Self-released album has The Cave Singers trying new things in the studio

After four albums, the Seattle band goes the 'organic' route

February 29, 2016

Pete Quirk drove around West Seattle in his car having just sat in front of his bathroom mirror where he applied his makeup and straightened up the powdered wig that rested on top of his head. His long blue coat and ascot might have looked out of place to the passing locals who whipped past Quirk along the busy streets, but he was on his way to work. He had a job to do.

“I had just watched the movie Amadeus so I wanted to dress up in a powdered wig and do the whole deal,” Quirk says. “I just thought it looked weird and cool.”

Quirk was on his way to meet up with his friends and bandmates at West Seattle’s Lincoln Park to shoot the music video for their new song titled “That’s Why.” Quirk, along with his buddies Derek Fudesco and Marty Lund make up The Cave Singers, a three-piece Seattle-based band that recently released its fifth studio album since 2007 and is 107.7 The End’s Locals Only Artist of the Month for March.

Despite having played music together for the better part of the last decade, Banshee, the trio’s newest album, has come together in a completely different and, as Quirk calls it, organic way.

“It was really nice to do something on my own and I think for all of us, it was nice to do different projects to inform and bring a new experience to this fifth record which is a bit of a departure for us,” Quirk says. “Sometimes something bubbles to the top and you have to put some pressure on yourself to finish it,” Quirk says. “This felt more like we gave it space to present itself and that felt more relaxing.”

Having released their first four albums on two separate labels, The Cave Singers took stock on what their friends and peers were doing and decided to release Banshee all on their own.

Banshee itself was written, recorded and produced in the Northwest, using connections to get into Portland’s Flora Recording and Playback with Grammy-nominated Tucker Martine who helped put out records for both My Morning Jacket and another Northwest band, The Decemberists, among other artists.

“We recorded almost all the songs live,” Quirk says. “We stayed out at the Red Lion Airport Hotel in Portland and would go back and record each day. [Recording] happened really quick considering how long it took for everything to come together.”

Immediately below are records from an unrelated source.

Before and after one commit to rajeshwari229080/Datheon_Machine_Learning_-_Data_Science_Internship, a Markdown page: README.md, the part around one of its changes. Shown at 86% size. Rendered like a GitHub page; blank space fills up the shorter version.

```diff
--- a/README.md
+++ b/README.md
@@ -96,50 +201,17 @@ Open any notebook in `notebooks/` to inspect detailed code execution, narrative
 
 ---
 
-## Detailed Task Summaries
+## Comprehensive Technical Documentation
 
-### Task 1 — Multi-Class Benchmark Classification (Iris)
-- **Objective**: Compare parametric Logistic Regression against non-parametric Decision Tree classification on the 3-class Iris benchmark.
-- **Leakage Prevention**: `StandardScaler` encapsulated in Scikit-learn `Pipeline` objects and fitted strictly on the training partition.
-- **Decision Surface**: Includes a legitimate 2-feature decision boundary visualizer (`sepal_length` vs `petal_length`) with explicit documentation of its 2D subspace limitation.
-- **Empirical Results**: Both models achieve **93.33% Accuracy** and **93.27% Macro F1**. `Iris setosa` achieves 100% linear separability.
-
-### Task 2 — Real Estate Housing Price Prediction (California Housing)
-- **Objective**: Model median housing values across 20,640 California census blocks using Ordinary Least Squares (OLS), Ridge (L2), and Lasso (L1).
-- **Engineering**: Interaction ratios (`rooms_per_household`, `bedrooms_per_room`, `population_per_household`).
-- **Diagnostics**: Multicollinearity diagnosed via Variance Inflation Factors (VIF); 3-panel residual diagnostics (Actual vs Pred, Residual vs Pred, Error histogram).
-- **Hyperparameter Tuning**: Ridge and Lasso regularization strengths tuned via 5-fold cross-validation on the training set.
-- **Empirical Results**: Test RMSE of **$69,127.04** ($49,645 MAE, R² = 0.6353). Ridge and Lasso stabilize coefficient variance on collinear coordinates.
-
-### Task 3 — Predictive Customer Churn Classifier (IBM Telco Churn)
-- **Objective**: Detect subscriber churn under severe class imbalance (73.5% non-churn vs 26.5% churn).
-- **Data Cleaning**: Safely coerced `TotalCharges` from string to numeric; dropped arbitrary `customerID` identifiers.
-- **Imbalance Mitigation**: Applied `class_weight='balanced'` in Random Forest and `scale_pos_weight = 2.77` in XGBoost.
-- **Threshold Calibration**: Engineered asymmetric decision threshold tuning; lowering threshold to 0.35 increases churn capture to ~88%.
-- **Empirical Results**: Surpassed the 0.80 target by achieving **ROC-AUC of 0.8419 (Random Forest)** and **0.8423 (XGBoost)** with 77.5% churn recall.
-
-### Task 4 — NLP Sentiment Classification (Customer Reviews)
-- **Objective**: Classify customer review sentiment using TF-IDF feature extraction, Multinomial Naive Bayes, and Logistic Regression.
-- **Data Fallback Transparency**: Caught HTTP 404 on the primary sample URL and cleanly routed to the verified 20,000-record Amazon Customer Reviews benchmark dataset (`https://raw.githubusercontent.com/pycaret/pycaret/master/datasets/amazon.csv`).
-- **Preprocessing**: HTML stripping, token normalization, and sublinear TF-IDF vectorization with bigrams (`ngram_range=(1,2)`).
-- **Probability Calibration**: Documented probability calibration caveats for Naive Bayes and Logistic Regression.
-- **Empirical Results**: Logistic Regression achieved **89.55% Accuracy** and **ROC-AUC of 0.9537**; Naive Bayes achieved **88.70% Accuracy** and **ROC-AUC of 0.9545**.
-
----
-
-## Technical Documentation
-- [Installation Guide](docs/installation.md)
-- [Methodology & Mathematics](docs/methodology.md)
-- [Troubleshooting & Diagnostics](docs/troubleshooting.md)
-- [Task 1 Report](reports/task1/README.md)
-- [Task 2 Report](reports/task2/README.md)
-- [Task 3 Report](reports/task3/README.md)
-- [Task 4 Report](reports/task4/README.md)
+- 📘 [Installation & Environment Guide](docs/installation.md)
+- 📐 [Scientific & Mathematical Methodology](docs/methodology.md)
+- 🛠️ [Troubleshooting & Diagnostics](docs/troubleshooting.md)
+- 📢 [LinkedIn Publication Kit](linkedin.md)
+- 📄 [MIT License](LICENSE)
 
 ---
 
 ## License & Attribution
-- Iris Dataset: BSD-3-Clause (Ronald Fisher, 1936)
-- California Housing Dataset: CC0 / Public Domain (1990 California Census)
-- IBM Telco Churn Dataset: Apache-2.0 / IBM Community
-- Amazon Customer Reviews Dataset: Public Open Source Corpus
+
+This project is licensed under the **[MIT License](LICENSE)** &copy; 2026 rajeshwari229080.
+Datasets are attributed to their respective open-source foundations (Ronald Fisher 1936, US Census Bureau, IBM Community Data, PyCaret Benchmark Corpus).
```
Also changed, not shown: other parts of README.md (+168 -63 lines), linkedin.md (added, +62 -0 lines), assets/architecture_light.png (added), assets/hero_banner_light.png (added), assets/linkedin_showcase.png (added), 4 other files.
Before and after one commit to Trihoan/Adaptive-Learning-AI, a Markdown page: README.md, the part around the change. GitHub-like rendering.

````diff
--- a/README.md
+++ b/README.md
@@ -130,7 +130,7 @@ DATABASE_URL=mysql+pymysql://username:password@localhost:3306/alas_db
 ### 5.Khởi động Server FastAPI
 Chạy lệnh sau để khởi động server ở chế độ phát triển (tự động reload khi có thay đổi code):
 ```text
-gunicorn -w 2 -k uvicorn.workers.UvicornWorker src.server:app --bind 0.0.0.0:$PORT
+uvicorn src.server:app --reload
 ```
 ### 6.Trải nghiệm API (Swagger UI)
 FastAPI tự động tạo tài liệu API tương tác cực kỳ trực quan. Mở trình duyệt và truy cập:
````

Thinking back to 2007 when their debut album, Invitation Songs, came out, Quirk says they were always trying to be more minimal and have “more restraint” in terms of production. With Banshee, Quirk and the band branched out with their new producer, studio, and new outlook on what they were trying to achieve.

“With this one we were open to trying different things and trying a lot of different frequencies and sounds that would emulate emotions while trying to best represent our live show,” Quirk says. “Not to sound more how we do live, but adding stuff to elicit that response. It’s backwards in a way, but as much of a departure the process might be, when we come together we just do what we do, so it’s home.­”

Although originally from Philadelphia, Quirk found himself right at home in Seattle when he packed up and drove across the country at 26 years of age. It’s here that he met both Lund and Fudesco. From playing in abandoned buildings in an urban environment, the singer found more freedom in Seattle.

Photo by Brian Bruchman // Flickr

“When I was a kid, there were a lot of cinematic things I remember about the Northwest like Twin Peaks and Northern Exposure,” Quirk recalls. I remember watching and those shows created this romantic idea of this whole area for me.”

Though more of a café and coffee shop guy now, as opposed to his bar-hopping days when he first settled in Seattle, Pete says the charm hasn’t worn off of the town. Though briefly considering a move to Los Angeles like many bands looking to make their break (including many of Quirk’s friends), he says that he hasn’t truly thought about leaving.

More than just bandmates, The Cave Singers spend plenty of time hanging out, exploring the Northwest in all its glory. Besides the ferry rides over to play in Port Townsend libraries, the crew likes to spend time out hiking the Cascades.

“We like to cruise around over there and in the summer we hike and go jump in the water. We aren’t survivalists but it’s so readily available to go be in nature,” says Quirk. “I like the view of the universe from being out there, being with all that green. It’s good for me, and it’s inspiring. We like to do activities that aren’t always music.”

After playing two shows in Seattle and making a stop in Portland, the trio is on tour, promoting Banshee first down the West Coast, then to the East. If you can’t catch them on the road, you can be sure to catch them back in Seattle eventually playing more music, chatting it up in local coffee shops or running around Seattle in powdered wigs.

Listen to 107.7 The End all month to hear The Cave Singers and tune in to Locals Only on Sunday nights to hear more up-and-coming local bands make waves in the Northwest.

You can stream The Cave Singers’ new album, Banshee, here